Retirement, Financial Planning, Economy, Markets

Many Americans Need Help With Their Investments

4/11/17 8:00 AM

/iStock_000018447826_Small-1.jpgA new study by Northwestern Mutual found that many Americans are more confident about their personal finances this year. Specifically, 72 percent of surveyed U.S. adults said that they currently feel financially secure, and 38 percent anticipate that their general level of financial security will increase over the course of 2017. Contributing to such optimism is the belief among respondents that America itself is on a firmer financial footing. Indeed, 43 percent of surveyed adults said that they “somewhat or strongly” agree that the U.S. economy will be better off in 2017 than it was last year, a substantial improvement from 31 percent in the 2016 survey.

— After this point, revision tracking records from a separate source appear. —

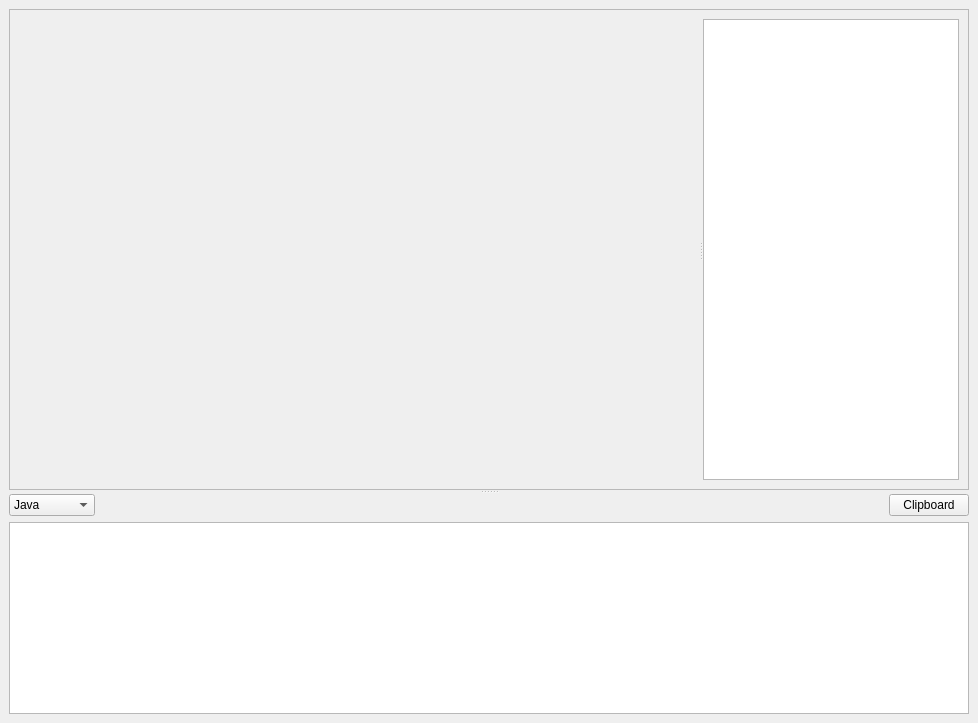
This is resources/views/MainWindow.ui in namuan/dev-rider as Qt 5 draws it before an edit. The edited form follows.
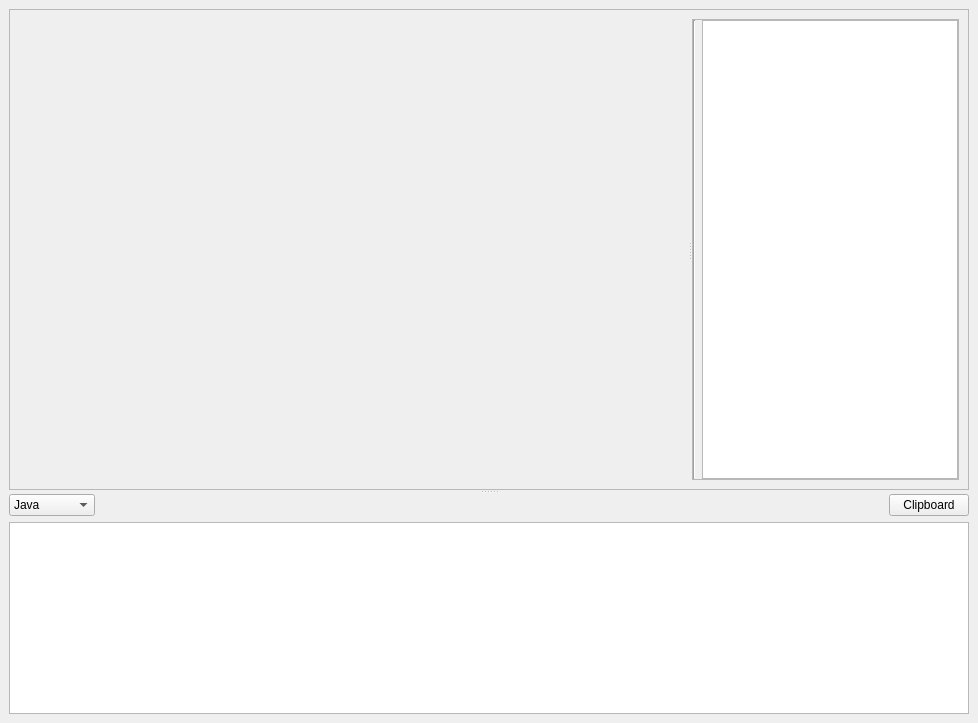
This is the edited form.

Commit message: Added Scratch Pad with persistence

What changed in the file:
```diff
--- a/resources/views/MainWindow.ui
+++ b/resources/views/MainWindow.ui
@@ -57,7 +57,7 @@
              <rect>
               <x>0</x>
               <y>0</y>
-              <width>665</width>
+              <width>649</width>
               <height>426</height>
              </rect>
             </property>
@@ -79,7 +79,7 @@
           </widget>
           <widget class="QFrame" name="historyFrame">
            <property name="frameShape">
-            <enum>QFrame::NoFrame</enum>
+            <enum>QFrame::StyledPanel</enum>
            </property>
            <property name="frameShadow">
             <enum>QFrame::Raised</enum>
@@ -98,7 +98,21 @@
              <number>0</number>
             </property>
             <item>
-             <widget class="QListWidget" name="listWidget"/>
+             <widget class="Line" name="line">
+              <property name="orientation">
+               <enum>Qt::Vertical</enum>
+              </property>
+             </widget>
+            </item>
+            <item>
+             <widget class="QPlainTextEdit" name="txt_scratch_pad">
+              <property name="plainText">
+               <string/>
+              </property>
+              <property name="placeholderText">
+               <string>Scratch Pad ...</string>
+              </property>
+             </widget>
             </item>
            </layout>
           </widget>
```
The commit also changes 13 other files.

Two-thirds of Americans still anticipate that there will be another financial crisis at some point in the future but that is down considerably from the 76 percent of respondents who expressed such concerns in last year’s survey. Despite the broad improvements in sentiment, financial discipline still seems to be a challenge for many Americans, especially in relation to long-term planning and investing. Just half of respondents, for instance, said that they “somewhat or strongly” agree that they need a financial plan that “anticipates up and down cycles,” and only 43 percent of those that currently have a retirement plan said that it has been created to “endure the ups and downs in the market.”

Proper risk management appears to be an issue as well because just 43 percent of respondents said that they are willing to “give up the potential for higher highs to avoid the risk of lower lows,” and only 41 percent reported that their long-term strategy involves a mix of high and low risk investments. Although already disappointing, all of the above responses on financial discipline are actually worse now than they were in the 2016 survey. Rebekah Barsch, vice president of planning at Northwestern Mutual, added that “It is easy to have a short memory when it comes to financial discipline, but long-term risk management is not something to do in starts and stops. You need to plan for what can go right as well as what can go wrong, and it has to be consistent – throughout market and economic cycles, and over the course of a lifetime.”

One thing that can help with risk management, investing, and financial planning in general is regularly consulting with a professional advisor. This has been evidenced by various studies and fortunately, an earlier survey by Cerulli Associates found that more and more Americans, particularly young adults, are willing to pay for professional financial help. Specifically, 79 percent of respondents between the ages of 30 and 39 said that they would be open to paying for advice, and 73 percent of individuals under the age of 30 reported the same. Both of those figures are marked increases from earlier surveys and well above the level of eagerness to pay for financial expertise reported by older generations.

 


 

Sources: Northwestern Mutual, Cerulli Associates

Post author: Charles Couch